The fourth cluster of accounts pretended to be people in the Czech Republic, sharing memes and texts that criticized the Czech government. Some of the fake accounts alleged that the Czech government of being a “puppet” of the US or European Union. One post warned that a “trade war with China will hurt more than with Russia.”
The network’s activity was sporadic, Meta said, and it largely posted during working hours in China so that means most Americans were asleep when the fake accounts shared content. The accounts also used various platforms, including Twitter. Meta said it wasn’t made aware of any activity on TikTok, a short-form video app owned by Chinese tech company ByteDance, but that doesn’t mean it didn’t happen. The company also doesn’t have sufficient evidence to attribute the fake Chinese accounts to any particular entity like the Chinese government.
Meta also said it pulled down a large network of fake accounts tied to Russia that primarily targeted Germany, France, Italy, Ukraine and the UK. The accounts mainly focused on the war in Ukraine and its impact in Europe. Meta said the network was “the largest and most complex Russian operation” the company has “disrupted since the war in Ukraine began.”
The Russian operation ran more than 60 websites impersonating European media outlets such as German news site Der Spiegel and the Guardian, a British newspaper. These fake websites posted articles that “criticized Ukraine and Ukrainian refugees, praised Russia and argued that Western sanctions on Russia would backfire,” Meta’s report on the takedowns stated.
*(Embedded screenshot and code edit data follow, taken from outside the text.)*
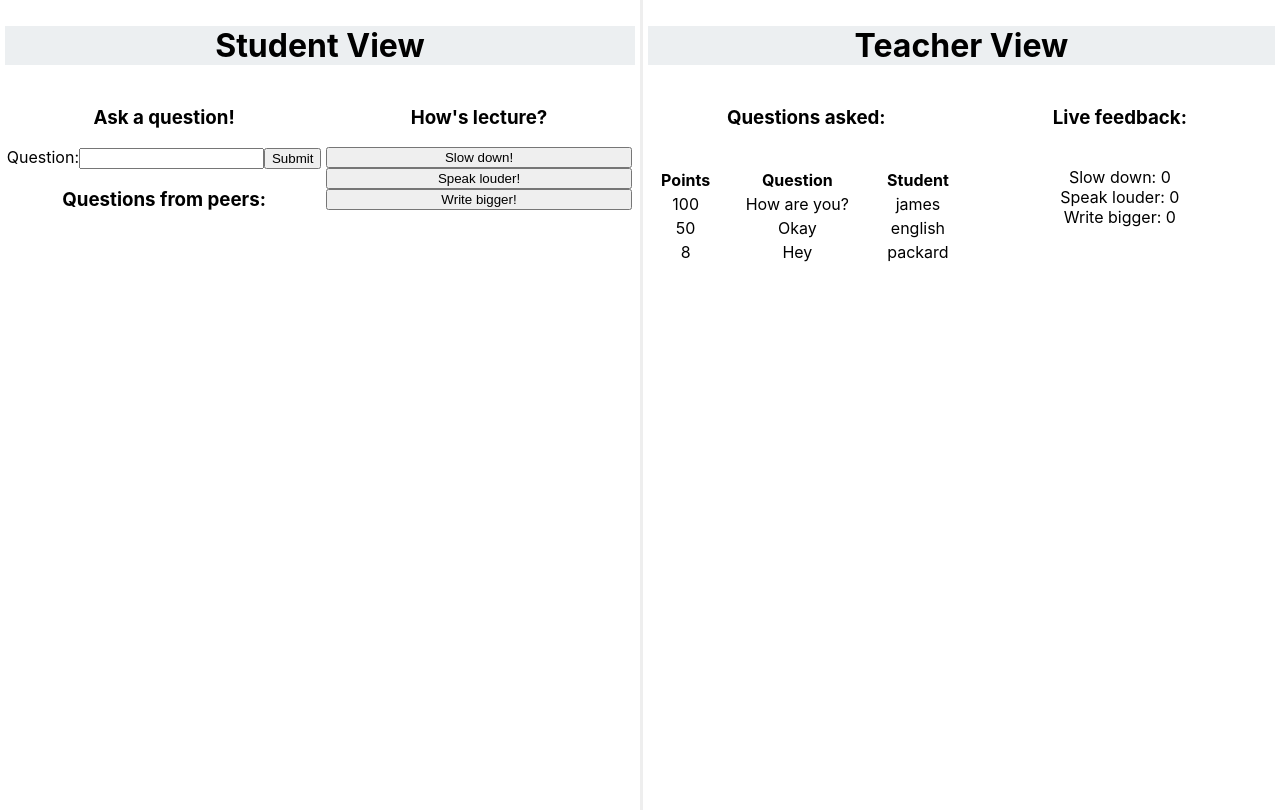
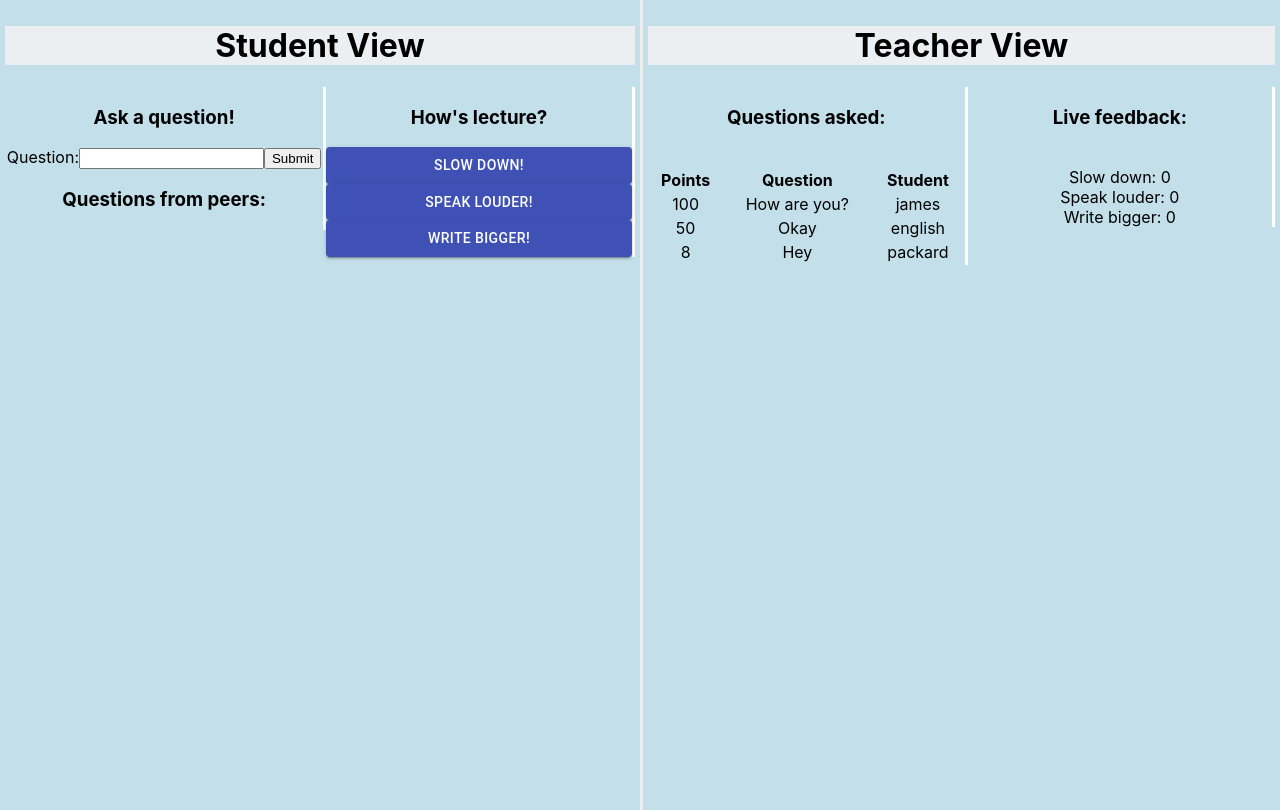
Before and after one commit to spayra1/LectureSense, a React (Create React App) app: page / in a window 1280 px wide. Built offline with nearby package versions, Linux system fonts and the light colour scheme.

Commit message:
playing with styling

```diff
--- a/package.json
+++ b/package.json
@@ -5,6 +5,7 @@
   "dependencies": {
     "@material-ui/core": "^4.4.2",
     "express": "^4.17.1",
+    "material-design-lite": "^1.3.0",
     "react": "^16.9.0",
     "react-dom": "^16.9.0",
     "react-scripts": "3.1.1"
--- a/src/App.css
+++ b/src/App.css
@@ -1,6 +1,11 @@
+.body {
+  background-color: lightblue;
+}
+
 .App {
   text-align: center;
   display: flex;
+  background-color: rgb(195, 223, 233);
 }
 
 .App-logo {
@@ -39,6 +44,29 @@
   display: flex;
 }
 
+.btn {
+  position: relative;
+
+
+  display: flex;
+  margin: 15px;
+  padding: 100px;
+
+  overflow: hidden;
+
+  border-width: 0;
+  outline: none;
+  border-radius: 4px;
+  box-shadow: 0 1px 4px rgba(0, 0, 0, .6);
+
+  background-color: #3d68f5;
+  color: #ecf0f1;
+
+  transition: background-color .3s;
+}
+
+
+
 .col {
   flex-grow: 1;
   min-width: 49%;
--- a/src/App.js
+++ b/src/App.js
@@ -30,6 +30,7 @@ function App() {
 
   return (
     <div className="App">
+
         <div className="student-section">
           <StudentBar/>
           <div class="row">
--- a/src/components/QuestionForm.js
+++ b/src/components/QuestionForm.js
@@ -28,6 +28,7 @@ class QuestionForm extends React.Component {
                     <input
                         type="text"
                         name="question"
+                        className="input"
                         value={this.state.value}
                         onChange={this.handleChange}
                     />
--- a/src/components/StudentFeedback.js
+++ b/src/components/StudentFeedback.js
@@ -1,13 +1,14 @@
 import React, { useState } from 'react';
+import Button from '@material-ui/core/Button';
 
 const StudentFeedback = ({s, ss, l, sl, b, sb}) => {
 
     return (
     <div class="col" style={{ backgroundColor: ''}}>
         <h3>How's lecture?</h3>
-        <button onClick={() => ss(s + 1)}>Slow down!</button>
-        <button onClick={() => sl(l + 1)}>Speak louder!</button>
-        <button onClick={() => sb(b + 1)}>Write bigger!</button>
+        <Button onClick={() => ss(s + 1)} variant="contained" color="primary" className='btn'>Slow down!</Button>
+        <Button onClick={() => sl(l + 1)} variant="contained" color="primary" className='btn'>Speak louder!</Button>
+        <Button onClick={() => sb(b + 1)} variant="contained" color="primary" className='btn'>Write bigger!</Button>
     </div>
     )
 };
```
Also changed, not shown: 1 other file (tests, documents, lock files or other folders).
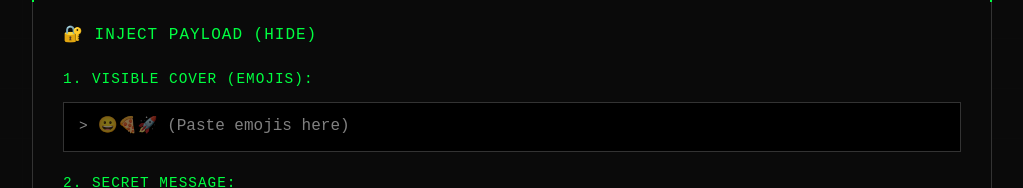
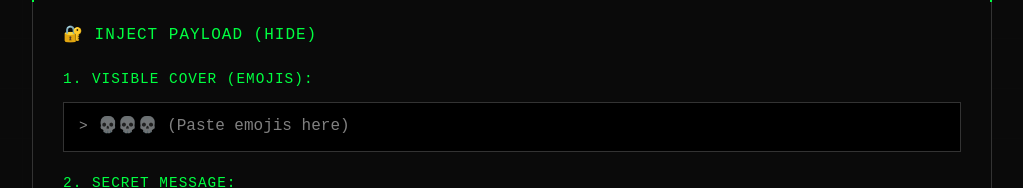
Before and after one commit to avairo/EmoOculto, a Next.js app: page / in a window 1280 px wide. Shown: the part 612-800 px from the top of the page, without its empty margins (128-1151 px from the left). Built offline with nearby package versions, Linux system fonts and the light colour scheme.

Commit message:
emoji placeholder changed

```diff
--- a/app/page.tsx
+++ b/app/page.tsx
@@ -161,7 +161,7 @@ export default function Home() {
                     type="text"
                     value={emojiInput}
                     onChange={(e) => setEmojiInput(e.target.value)}
-                    placeholder="😀🍕🚀 (Paste emojis here)"
+                    placeholder="💀💀💀 (Paste emojis here)"
                   />
                 </div>
               </div>
```
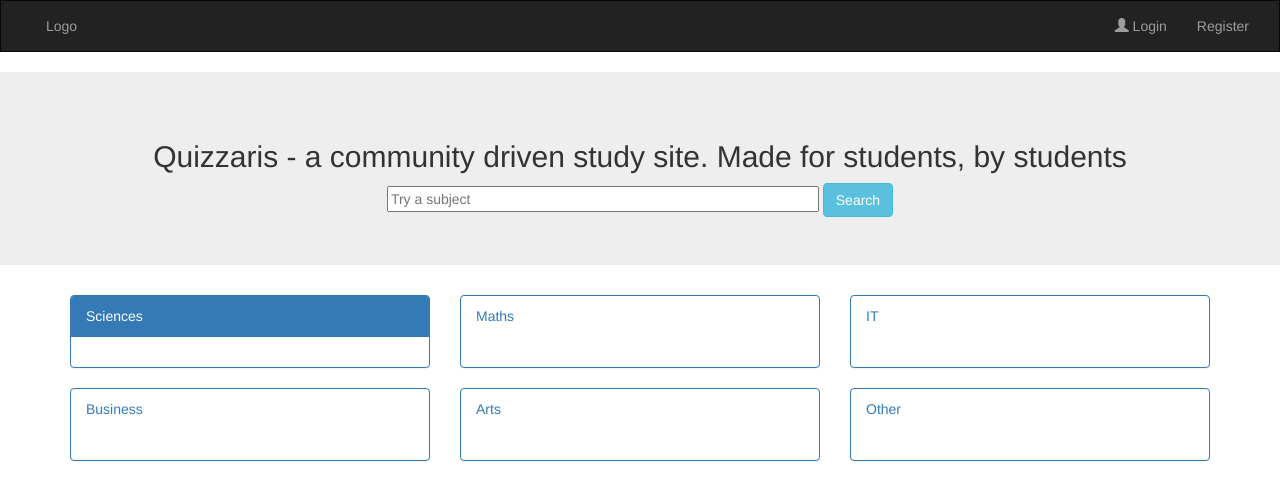
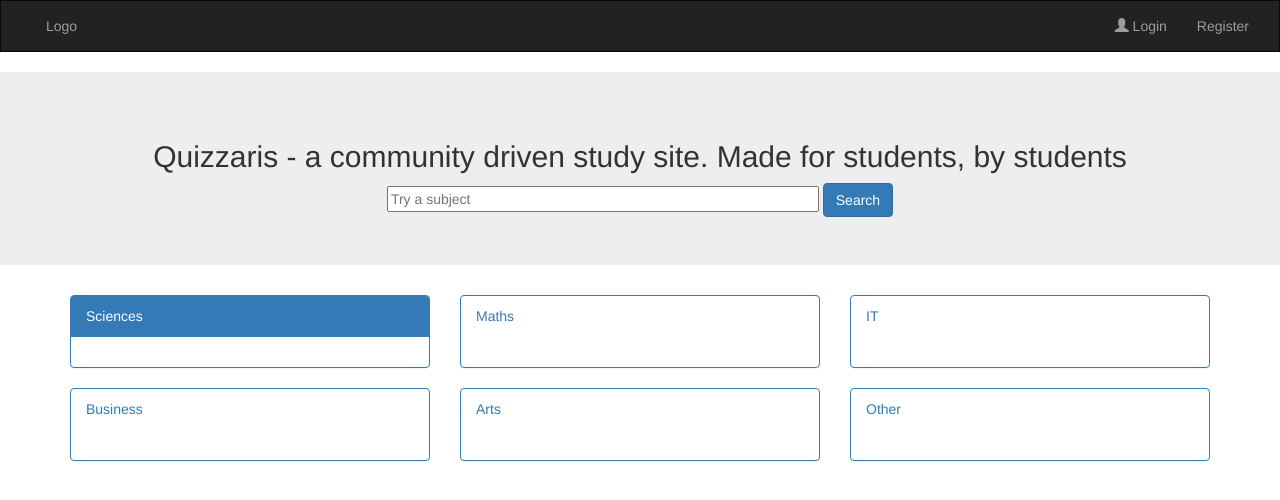
Before and after one commit to ema591/Unbreakable-Diamonds, a plain HTML site: page quizaris/templates/wireframe/index.html in a window 1280 px wide. Drawn offline with nearby package versions, Linux system fonts and the light colour scheme.

Commit message:
Update index.html

```diff
--- a/quizaris/templates/wireframe/index.html
+++ b/quizaris/templates/wireframe/index.html
@@ -33,7 +33,7 @@
         <div class="container text-center">
             <h2>Quizzaris - a community driven study site. Made for students, by students</h2>
             <input type="text" size="50" placeholder="Try a subject">
-            <button type="button" class="btn btn-info">Search</button>
+            <button type="button" class="btn btn-primary mb-2">Search</button>
         </div>
     </div>
 
```
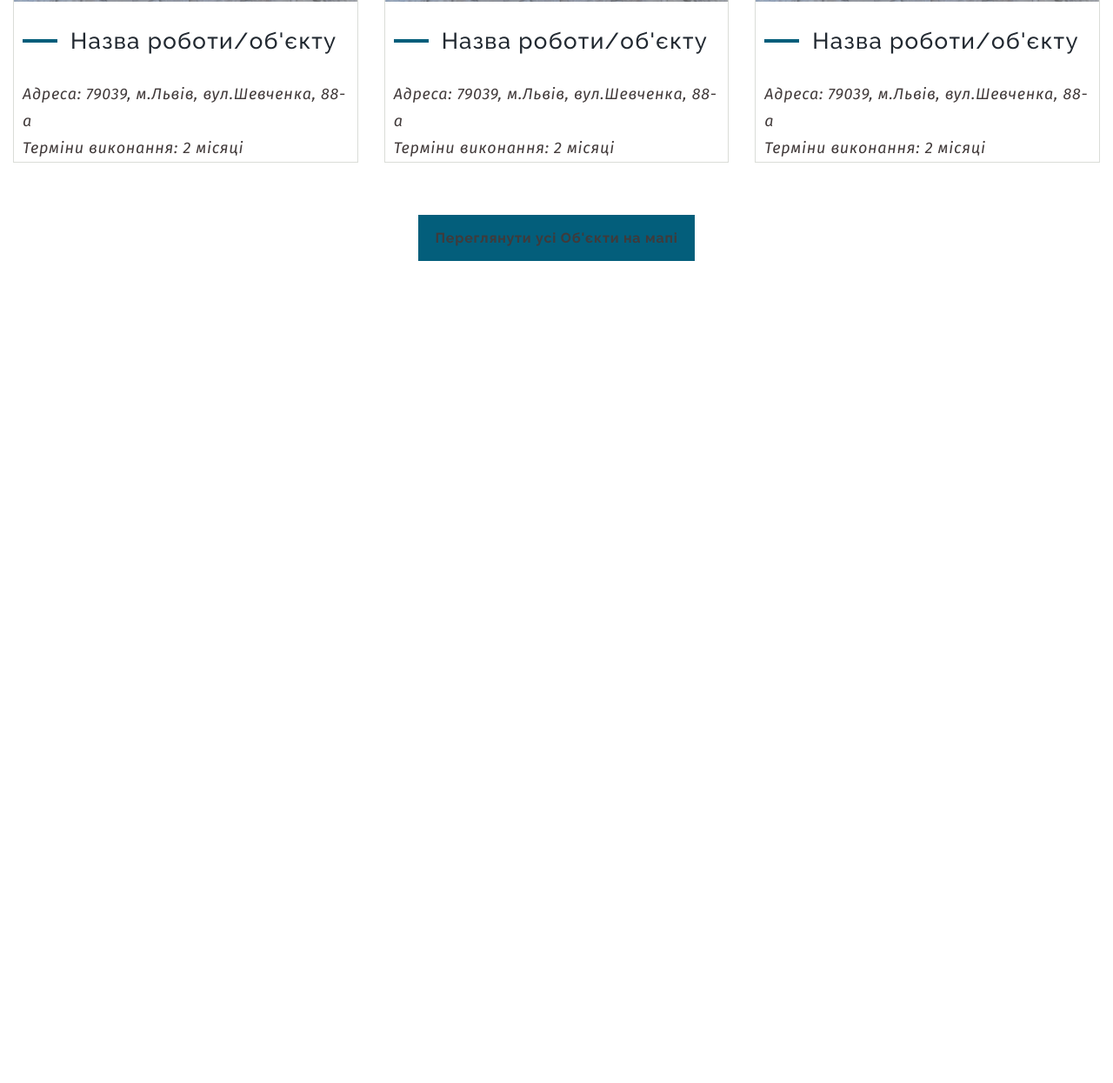
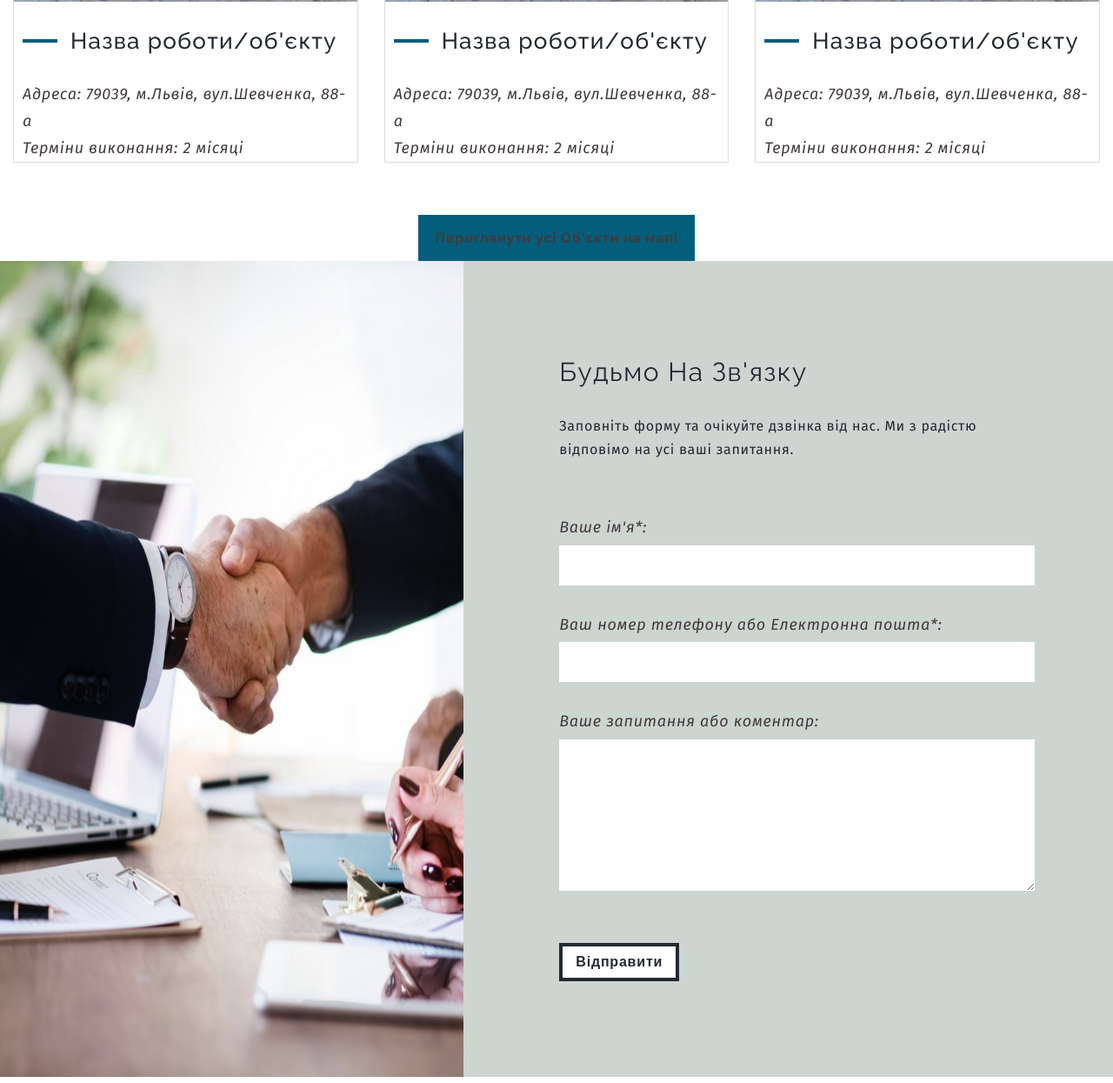
Before and after one commit to Tolala9/Reconstruction-company-ZC, a website: page layout/app/index.html in a window 1280 px wide. Shown: the part 3238-4483 px from the top of the page at 87% size. Before the commit the page ends 3538 px from the top, so only its background shows below. Drawn offline with Linux system fonts and the light colour scheme.

Commit message:
Layout: contact us section

```diff
--- a/layout/app/assets/styles/base/_global.sass
+++ b/layout/app/assets/styles/base/_global.sass
@@ -221,6 +221,8 @@ p
 
 .add-title + p
 	margin-top: 30px
+h2 + p
+	margin-top: 30px
 a + p
 	margin-top: 15px
 
@@ -377,3 +379,15 @@ label
 a
 	.active
 		color: $accentText
+
+
+
+.p-0
+   padding: 0px !important
+
+.button
+	cursor: pointer
+
+.full-img-height
+	height: 100%
+	width: 100%
--- /dev/null
+++ b/layout/app/assets/styles/modules/_contact-form.sass
@@ -0,0 +1,25 @@
+.contact-form
+	display: flex
+	flex-direction: column
+	margin: 110px 90px 110px 110px
+
+p + form
+	margin-top: 60px
+
+form
+	display: flex
+	flex-direction: column
+	button
+		margin-right: auto
+	label
+		font-size: 18px
+		font-style: italic
+		font-family: "Fira Sans", sans-serif
+	input, textarea
+		margin-bottom: 30px
+		line-height: 22px
+		font-size: 22px
+		color: $greyText
+		padding: 10px
+		outline: none
+		border: none
--- a/layout/app/assets/styles/modules/_section.sass
+++ b/layout/app/assets/styles/modules/_section.sass
@@ -15,6 +15,10 @@
 	&--accent
 		background-color: $accent
 		color: $white
+.section-nopading
+	padding: 0px
+// .section-title
+// 	margin-top: 110px
 
 .section-divider
 	height: 110px
--- a/layout/app/assets/styles/styles.sass
+++ b/layout/app/assets/styles/styles.sass
@@ -25,3 +25,4 @@
 @import "modules/_action"
 @import "modules/_service-section"
 @import "modules/_portfolio"
+@import "modules/_contact-form"
--- a/layout/app/index.html
+++ b/layout/app/index.html
@@ -462,10 +462,6 @@
 
         </div>
 
-
-
-
-
       </div>
     </div>
   </section>
@@ -478,8 +474,40 @@
 
 
 
-      <!-- START POP-Pages -->
-      <!-- END POP-Pages -->
+  <!-- START Contact Us -->
+  <section class="section section-nopading section--full-width section--grey">
+    <div class="container-fluid p-0">
+
+      <div class="row no-gutters">
+
+        <div class="col-sm-5">
+          <picture>
+            <source class="lazyload" data-srcset="assets/img/page-section/page-contact_section.jpg" media="(min-width: 480px)">
+              <img class="full-img-height lazyload" data-src="assets/img/page-section/page-contact_section.jpg" alt="Реставрація">
+            </picture>
+          </div>
+          <div class="col-sm-7">
+            <div class="contact-form">
+              <h2 class="section-title">Будьмо На Зв'язку</h2>
+              <p>Заповніть форму та очікуйте дзвінка від нас. Ми з радістю відповімо на усі ваші запитання.</p>
+              <form class="consultation-free" action="https://formspree.io/anatolii.lukavenko@gmail.com" class="consult-form" target="_blank" method="POST" >
+                <label for="name">Ваше ім'я*:</label>
+                <input class="name-field" id="name" type="text" name="Name"  data-validation-required-message="Введіть будь ласка ваше ім'я" required>
+                <label for="number">Ваш номер телефону або Електронна пошта*:</label>
+                <input class="phone-field" id="number" type="text" name="E-mail" data-validation-required-message="Введіть будь ласка ваш номер або пошту"  required>
+                <label for="message">Ваше запитання або коментар:</label>
+                <textarea name="message-field" id="message" rows="7"></textarea>
+                <button  class="button button-normal submit-button button--effect-cool" data-caption-animate="fadeInUp" data-caption-delay="400">Відправити</button>
+
+              </form>
+            </div>
+          </div>
+        </div>
+      </div>
+    </section>
+    <!-- END Contact Us -->
+
+
 
     <!-- START POP-Pages -->
     <!-- END POP-Pages -->
```
Also changed, not shown: layout/app/temp/styles/style.css. Lines whose indentation alone changed are shown as unchanged.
The operation also created accounts on Facebook, Instagram, YouTube, Telegram, Twitter, Change.org, Avaaz.com and LiveJournal and posted in multiple languages.
Meta pulled down 1,633 Facebook accounts, 703 Pages, one Group and 29 accounts on Instagram from Russia.
“Both networks were exposed early and we took them down before they were able to build audiences on our platform,” Nimmo said. “But we all need to stay vigilant because we know that the bad actors won’t stop trying.”